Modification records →
--------------------------------------------------
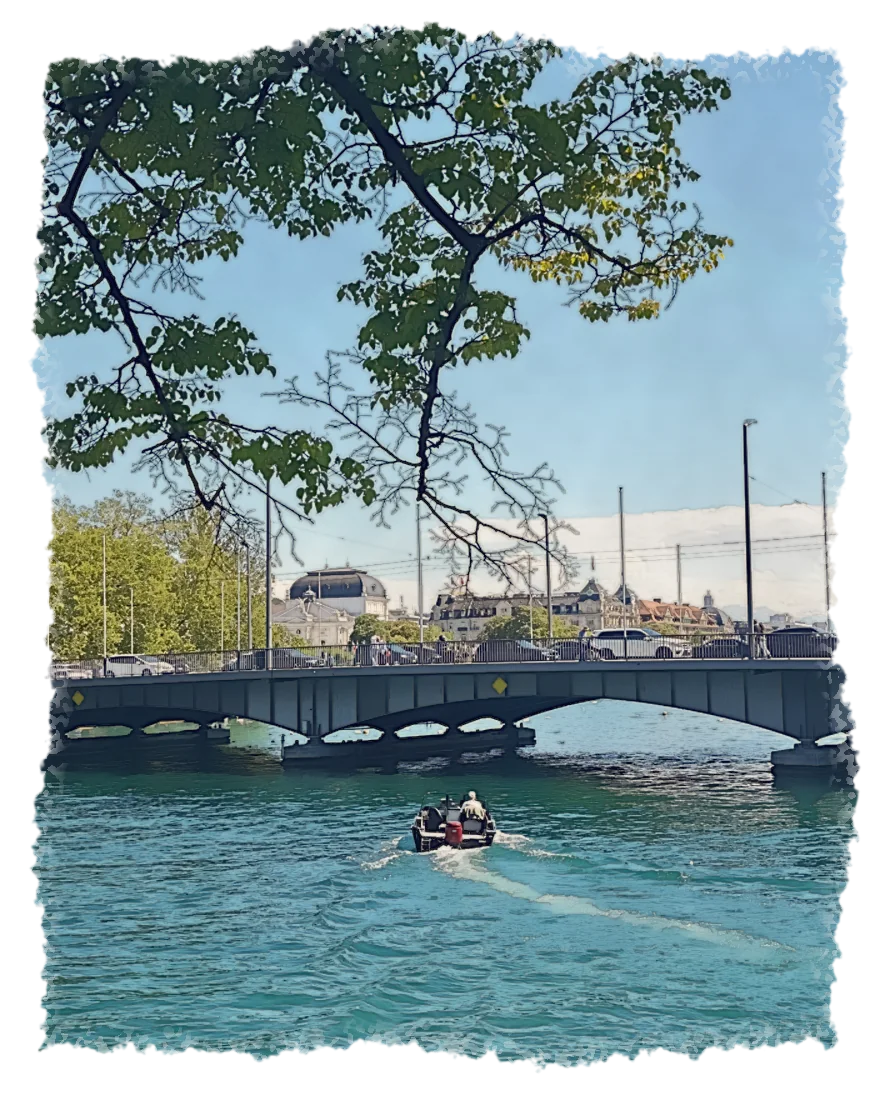
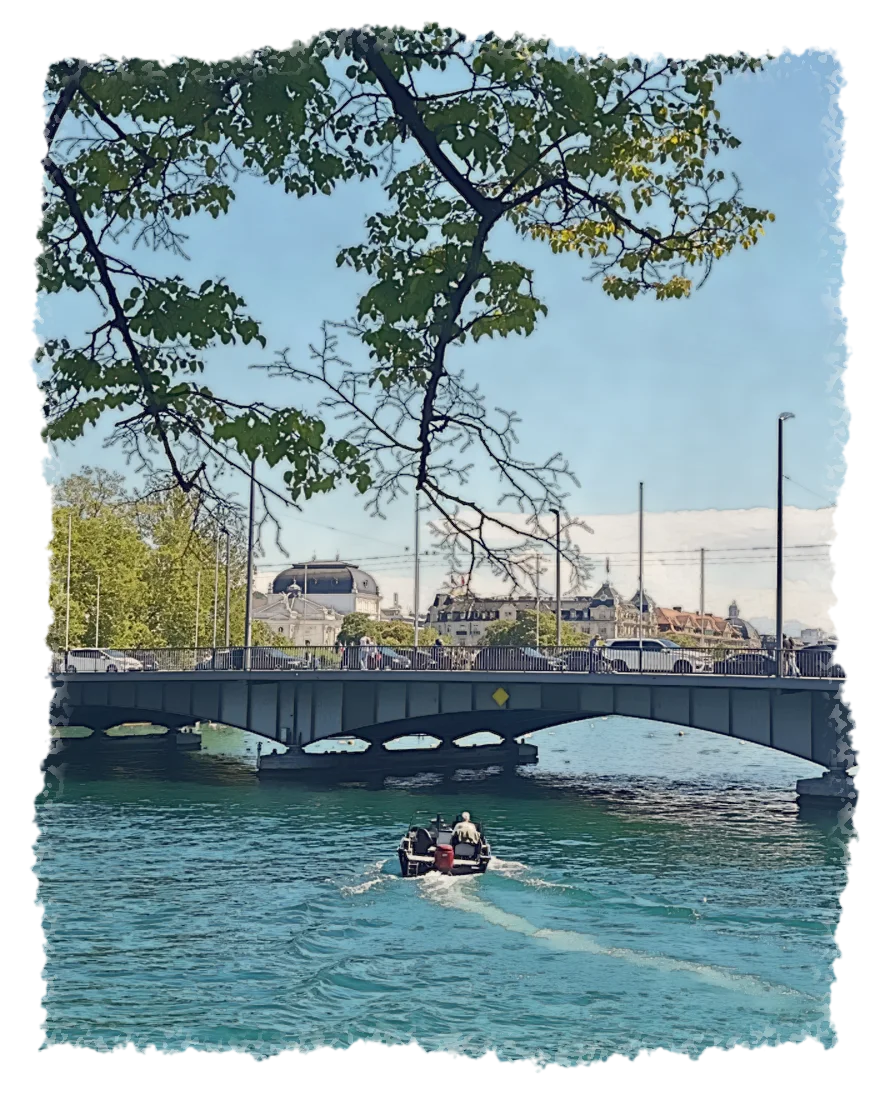
Level the Quaibrücke painting; drop the return buttons
The bridge photo is rotated 2° before painting so the bridge sits level.
The coat of arms at the top of each page already leads home.

Claude-Session: https://claude.ai/code/session_01NGvW8y4aypVsC6WPXTU7ib

diff --git a/index.html b/index.html
@@ -91,7 +91,7 @@ body{position:relative}
   <p class="rv">It began with a simple wish: to bring together people who would rather listen than impress.</p>
   <p class="rv">Membership is offered <em>on request</em>, through those already at the table.</p>
 </section>
-  <img class="paint boat rv" src="img/maison-baer-4-quaibruecke.webp" alt="A boat on the Limmat heading for the bridge, painted" width="880" height="1100" loading="lazy" decoding="async">
+  <img class="paint boat rv" src="img/maison-baer-4-quaibruecke.webp?v=2" alt="A boat on the Limmat heading for the bridge, painted" width="880" height="1100" loading="lazy" decoding="async">
 </main>
 
 <footer><span>© Maison Baer 2026</span><a href="legal.html">Legal Notice</a></footer>

diff --git a/membership.html b/membership.html
@@ -65,7 +65,6 @@ body{position:relative}
     <p>Seven seats are laid at every dinner. When one becomes free, it is offered.</p>
   </div>
   <p class="cta"><a href="mailto:hans@mrbaer.ch?subject=Request%20Membership&amp;body=Name%3A%0D%0AIntroduced%20by%3A%0D%0ACity%3A%0D%0A">Request membership</a></p>
-  <p class="back"><a href="index.html">return</a></p>
 </main>
 
 <footer><span>© Maison Baer 2026</span><a href="legal.html">Legal Notice</a></footer>

diff --git a/house.html b/house.html
@@ -64,7 +64,6 @@ body{position:relative}
     <p>A house in the old sense. Not a building, but a name, a table, and the people who keep returning to it.</p>
     <p>It began as a table for <em>seven</em>. The name has changed since; the number has not.</p>
   </div>
-  <p class="back"><a href="index.html">return</a></p>
 </main>
 
 <footer><span>© Maison Baer 2026</span><a href="legal.html">Legal Notice</a></footer>

diff --git a/legal.html b/legal.html
@@ -85,7 +85,6 @@ body{position:relative}
     <p>Personal data sent by e-mail is used solely to answer the request and is not passed on to third parties. Questions regarding your data can be directed to the address above.</p>
   </section>
 
-  <p class="back"><a href="index.html">return</a></p>
 </main>
 
 <footer><span>© Maison Baer 2026</span></footer>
--------------------------------------------------
TASK BRIEF →
Copy out the line holding "diff --git a/legal.html b/legal.html" along with all lines after it through the end of the entries, exactly and only these.

ANSWER TO THE PROBLEM →
diff --git a/legal.html b/legal.html
@@ -85,7 +85,6 @@ body{position:relative}
     <p>Personal data sent by e-mail is used solely to answer the request and is not passed on to third parties. Questions regarding your data can be directed to the address above.</p>
   </section>
 
-  <p class="back"><a href="index.html">return</a></p>
 </main>
 
 <footer><span>© Maison Baer 2026</span></footer>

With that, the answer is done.